WASHINGTON, D.C. – In spite of the naysayers on the political right, solar power continues to grow as a significant source of energy in the economy of the United States, setting records every year, according to a new report out from the Solar Energy Industries Association.
Out of all new electricity installations in the country during the first six months of 2015, 40 percent were solar, according to the report.
“It’s setting records every quarter,” Shayle Kann, senior vice president of GTM Research and lead author of the report, said in the announcement. “There’s no way it’s not a record year. The question is how much we break the record by.”
Solar photovoltaic installations now exceed 20 gigawatts in capacity and could surpass an unprecedented 7 gigawatts this year alone. A gigawatt is equivalent to 1 billion watts and can power about 164,000 homes.
“The demand for solar energy is now higher than ever and this report spells out how crucial it is for America to maintain smart, effective, forward-looking public policies, like the ITC, beyond 2016,” said Rhone Resch, SEIA President and CEO. “At over 20 GW of installed solar electric capacity, we now have enough solar in the U.S. to power 4.6 million homes, reducing harmful carbon emissions by more than 25 million metric tons a year. Since the ITC was passed in 2006, U.S. solar growth has exploded and more than 150,000 American solar jobs have been created. By any measurement, that’s a success for both our economy and environment.”
The report documents a new record for residential rooftop solar installations, which grew by 70 percent over the previous year, generating 473 megawatts of residential solar capacity.
The report comes just weeks after President Barack Obama traveled to Las Vegas, where solar is growing rapidly as a percentage of the market, to boost solar as an icon of progress and technological innovation.
“This is an age-old debate in America,” the president said. “It’s a debate between the folks who say ‘no, we can’t,’ and the folks who say, ‘yes, we can.’”

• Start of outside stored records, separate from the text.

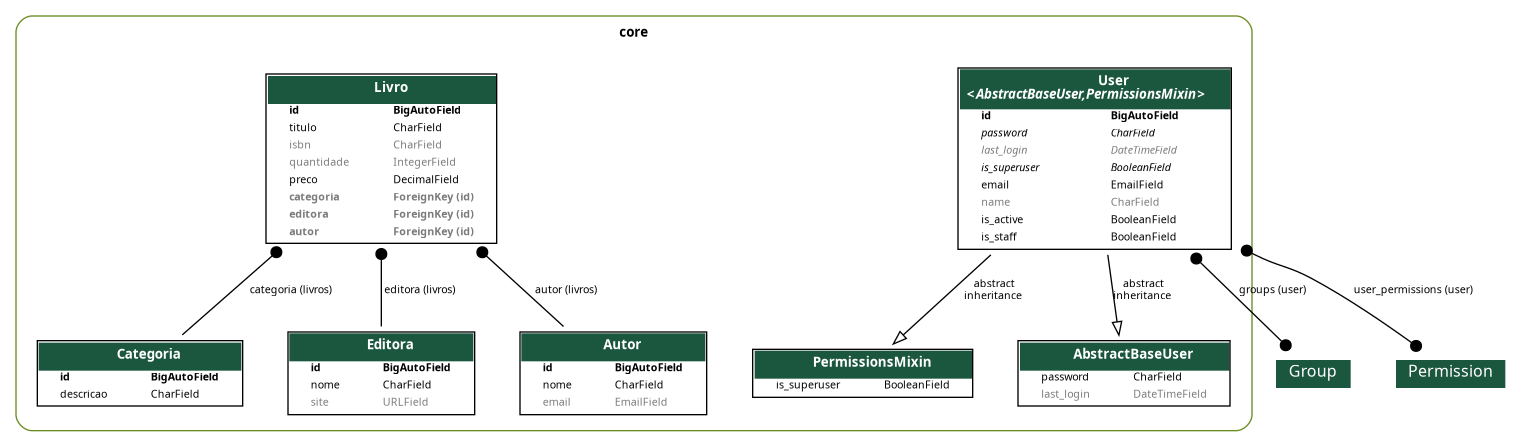
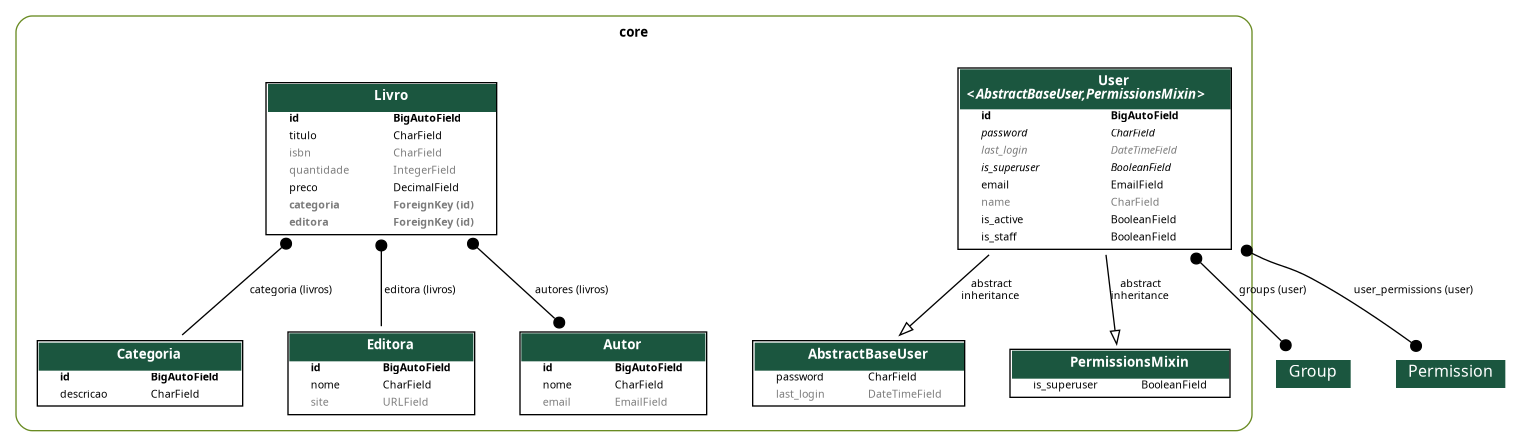
feat: Relação entre categoria e Autor criado

diff --git a/core/models/livro.py b/core/models/livro.py
@@ -12,7 +12,7 @@ class Livro(models.Model):
     preco = models.DecimalField(max_digits=7, decimal_places=2, default=0)
     categoria = models.ForeignKey(Categoria, on_delete=models.PROTECT, related_name='livros', null=True, blank=True)
     editora = models.ForeignKey(Editora, on_delete=models.PROTECT, related_name='livros', null=True, blank=True)
-    autor = models.ForeignKey(Autor, on_delete=models.PROTECT, related_name='livros', null=True, blank=True)
+    autores = models.ManyToManyField(Autor, related_name='livros', blank=True)
 
     def __str__(self):
         return f'({self.id}) {self.titulo} ({self.quantidade})'

diff --git a/core/migrations/0010_remove_livro_autor_livro_autores.py b/core/migrations/0010_remove_livro_autor_livro_autores.py
@@ -1,0 +1,22 @@
+# Generated by Django 5.2.12 on 2026-03-17 19:13
+
+from django.db import migrations, models
+
+
+class Migration(migrations.Migration):
+
+    dependencies = [
+        ('core', '0009_livro_autor'),
+    ]
+
+    operations = [
+        migrations.RemoveField(
+            model_name='livro',
+            name='autor',
+        ),
+        migrations.AddField(
+            model_name='livro',
+            name='autores',
+            field=models.ManyToManyField(blank=True, related_name='livros', to='core.autor'),
+        ),
+    ]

In 2014, 6.2 gigawatts of solar photovoltaic installations were documented. The report projects a total of 7.7 gigawatts by the end of 2015 as a large number of utility scale solar projects come online, the single largest part of the market.
Yet some of the Republican candidates for president seem to feel they gain political points by bashing the future of solar power.
Louisiana Governor Bobby Jindal, who signed legislation to end solar tax credits, has said: “Republicans seem instinctively to oppose cultivating … solar and wind power. Likewise, Democrats often stridently oppose … oil, coal, and nuclear power.”
Senator Rand Paul makes no bones about his beliefs that government should not be playing favorites in the market, so it is no surprise that he is not a fan of government-funded solar programs. In fact, he blames “government intervention” for much of the nation’s energy problems.
“I favor tax incentives for alternative energy, but I oppose subsidies, which has the effect of allowing the government to choose winners and losers,” he has said. That would mean opposing subsidies for fossil fuel industries, which he has not done, which give them an unfair advantage over emerging renewable technologies.
According to the LA Times, the Koch brothers have a new ploy to protect the traditional energy business that helped make them the planet’s fifth- and sixth-richest humans. They are funding a campaign to shackle solar energy consumers who have escaped the grip of big electric utilities.
As a result, their favorite candidate in the race, Governor Scott Walker of Wisconsin, wants to eliminate funding for a University of Wisconsin-Madison renewable energy research center that has played a key role in helping land one of its biggest government grants ever. According to the Wisconsin Journal, in his budget, Walker proposed eliminating $8.1 million over two years — a total of 35 positions — from a bioenergy program.
Yet the data shows that even in the market segment where performance wasn’t as strong last quarter, the non-residential market, activity is picking up. Shared or “community” solar projects, where residents of a neighborhood, condo or apartment building invest collectively in a larger solar installation, is also expected to see rapid growth.
“Shared solar or community solar is a market that’s just emerging, and we think has real legs,” Kann says.
U.S. solar photovoltaic is at 20 gigawatts of installed capacity and is projected to add another 18 gigawatts by the end of 2016.
The growth boom is being fueled by a combination of declining costs, low interest rates and a federal solar investment tax credit.
Additional key findings of the report show that the second quarter of 2015 was the 7th consecutive quarter in which the U.S. added more than a gigaWatt of solar power, with cumulative installations eclipsing 20 gigaWatts. Throughout the first half of 2015, 40 percent of all new electric generating capacity brought on-line in the U.S. came from solar. It also shows that 21 states have now added more than 100 MegaWatts of solar, but the top five states still account for nearly 75 percent of cumulative installations.
Also, 40 percent of the 16.6 gigawatt utility pipeline in development has been procured primarily due to solar’s economic competitiveness with fossil-fuel alternatives.
The report forecasts that installations will reach 7.7 gigawatts in 2015, up 24 percent over 2014, and concludes: “Growth will occur in all segments, but will be most rapid in the residential market.”
© 2015, Glynn Wilson. All rights reserved.